Lol, Rick.

Hm, let's see if I can get one cheap. :)

I found some interesting Roman mysteries by David Wishart - if the first book keeps up the promise, I did the right thing to buy three of them because blurbs intrigued me: Ovid (about Ovid and about the Varus battle - with some very interesting twists so far) Germanicus (who killed him?) and Seianus (you gotta love some juicy Tiberian Rome intrugue).

Carla said...

Alianore - let me know what you think, if you read them. I have a suspicion that there might be more forensic work in the novels that didn't make it to the radio, for the reason that Rick gives - one would expect the author to make use of his expertise!

Rick - sounds a bit reminiscent of Lindsay Davies' wisecracking Falco, or I have got the wrong end of the stick? Apparently the office of coroner was invented/reintroduced by Richard Lionheart in 1194 and the name of the first Coroner of Devon isn't recorded, hence the fictional Crowner John.

Gabriele - those sound fun. Plenty of scope for skullduggery and conspiracy in early Imperial Rome!

Bernita said...

Rick, I really like that.
Pity you haven't gone further.

Rick said...

Carla - definitely reminiscent of Falco, though I may have had the idea before I encountered the Falco books. (Has he ever come up with the 300,000 sesterces to become an equites and marry Helena?)

Everyone has fun with the Romans, but people still seem to think that the Greeks just stood around talking about Truth and Beauty.

Carla said...

Rick - I've no idea - I'm not up to date with Falco's adventures! Though if I were Lindsay Davies I'd think twice about closing down a long-running plot thread in a series - and didn't he calculate it would take him about 400 years to earn the money? So I suspect not.

On the Greeks, wasn't that one of the Rules for Classical Set Historical Fiction? A quote from one of Terry Pratchett's characters comes immediately to mind, "Philosophers - one minute it's all Is Truth Beauty and Is Beauty Truth, and the next minute one of them says 'Incidentally, a fifty-foot parabolic mirror on that hill overlooking the harbour would be an interesting demonstration of optical principles', and that's why your empire hasn't got a navy any more!"
(Small Gods, and I don't guarantee it's an exact quote because I haven't looked it up, but it's not far off)

Rick said...

Carla - yes, I'd be astonished if Falco came up with the money! But for how many books can Helena go on being the PI's Steady Girlfriend - hasn't Miss Snark made a snarkelicious remark or two about the Spenser novels?

As for the classical-setting Rules, well Philonikos was witty, so at least I had that one covered. But then, what PI isn't?

Carla said...

Rick - I missed that, what was the comment (and what are the Spenser novels)? I don't suppose Helena could really have lived with Falco for five minutes without being utterly ostracised, so whether it's one book or 20 doesn't really matter!

Rick said...

The Spenser novels are a pretty long-running mystery series - I forget the author's name. Miss Snark's comments were a ways back; she may not have been making the same specific point, but it was clear she thought the serious had exhausted its possibilities and then some.

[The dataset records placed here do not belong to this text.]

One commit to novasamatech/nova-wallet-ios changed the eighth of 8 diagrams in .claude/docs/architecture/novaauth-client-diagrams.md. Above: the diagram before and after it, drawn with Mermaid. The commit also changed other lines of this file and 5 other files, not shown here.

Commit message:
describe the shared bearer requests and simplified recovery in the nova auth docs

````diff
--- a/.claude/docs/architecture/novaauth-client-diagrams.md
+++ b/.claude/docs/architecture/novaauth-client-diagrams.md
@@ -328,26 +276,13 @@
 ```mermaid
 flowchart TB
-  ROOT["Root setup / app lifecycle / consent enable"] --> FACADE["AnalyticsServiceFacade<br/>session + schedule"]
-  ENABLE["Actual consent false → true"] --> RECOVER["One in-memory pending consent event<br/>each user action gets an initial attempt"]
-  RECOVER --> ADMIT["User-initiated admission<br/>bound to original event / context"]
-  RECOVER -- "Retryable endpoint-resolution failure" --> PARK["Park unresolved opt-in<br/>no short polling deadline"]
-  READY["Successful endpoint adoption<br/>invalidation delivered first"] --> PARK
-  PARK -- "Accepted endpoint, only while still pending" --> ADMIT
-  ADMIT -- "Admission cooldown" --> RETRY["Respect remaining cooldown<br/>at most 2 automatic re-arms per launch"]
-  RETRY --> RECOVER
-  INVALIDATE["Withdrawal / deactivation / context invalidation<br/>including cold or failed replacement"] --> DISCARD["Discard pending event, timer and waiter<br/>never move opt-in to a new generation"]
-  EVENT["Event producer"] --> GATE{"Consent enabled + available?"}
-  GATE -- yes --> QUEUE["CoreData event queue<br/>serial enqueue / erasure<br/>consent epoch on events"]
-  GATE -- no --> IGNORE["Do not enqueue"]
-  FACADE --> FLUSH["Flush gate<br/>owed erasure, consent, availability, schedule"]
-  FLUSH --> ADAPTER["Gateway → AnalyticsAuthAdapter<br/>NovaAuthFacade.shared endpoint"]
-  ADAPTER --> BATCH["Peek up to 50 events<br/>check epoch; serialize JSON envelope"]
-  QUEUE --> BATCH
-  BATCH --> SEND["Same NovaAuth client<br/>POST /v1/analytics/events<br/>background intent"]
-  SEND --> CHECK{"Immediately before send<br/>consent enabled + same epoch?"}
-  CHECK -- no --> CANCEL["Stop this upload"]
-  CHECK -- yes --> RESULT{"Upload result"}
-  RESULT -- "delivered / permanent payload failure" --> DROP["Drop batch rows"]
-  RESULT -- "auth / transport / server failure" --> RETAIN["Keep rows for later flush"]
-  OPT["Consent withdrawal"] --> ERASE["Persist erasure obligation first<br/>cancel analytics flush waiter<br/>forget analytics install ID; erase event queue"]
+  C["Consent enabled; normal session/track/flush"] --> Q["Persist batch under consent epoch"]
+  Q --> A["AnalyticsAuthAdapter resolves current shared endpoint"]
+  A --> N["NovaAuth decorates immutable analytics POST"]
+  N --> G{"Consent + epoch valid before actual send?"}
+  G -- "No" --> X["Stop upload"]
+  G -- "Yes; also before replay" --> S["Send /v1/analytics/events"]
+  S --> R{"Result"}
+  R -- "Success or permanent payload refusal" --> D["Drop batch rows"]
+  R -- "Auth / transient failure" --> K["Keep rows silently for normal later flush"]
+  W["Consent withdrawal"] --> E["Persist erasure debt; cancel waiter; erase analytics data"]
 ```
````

And it's been long enough since I read a Falco novel that I don't recall their exact relationship, except that she was clearly what we would call his girlfriend.

Carla said...

I wouldn't say Falco's in danger of exhausting the series' possibilities just yet, though I haven't read the most recent few. In some ways they're a satire on modern life so that probably helps bring in fresh material. At the point I'd got up to, Helena was Falco's live-in girlfriend - she'd moved into his apartment (he's gone a bit upscale from the gimcrack bedsit he had at the beginning) and had his baby. I suppose in modern parlance they'd be a co-habiting couple, married in all but the legal sense.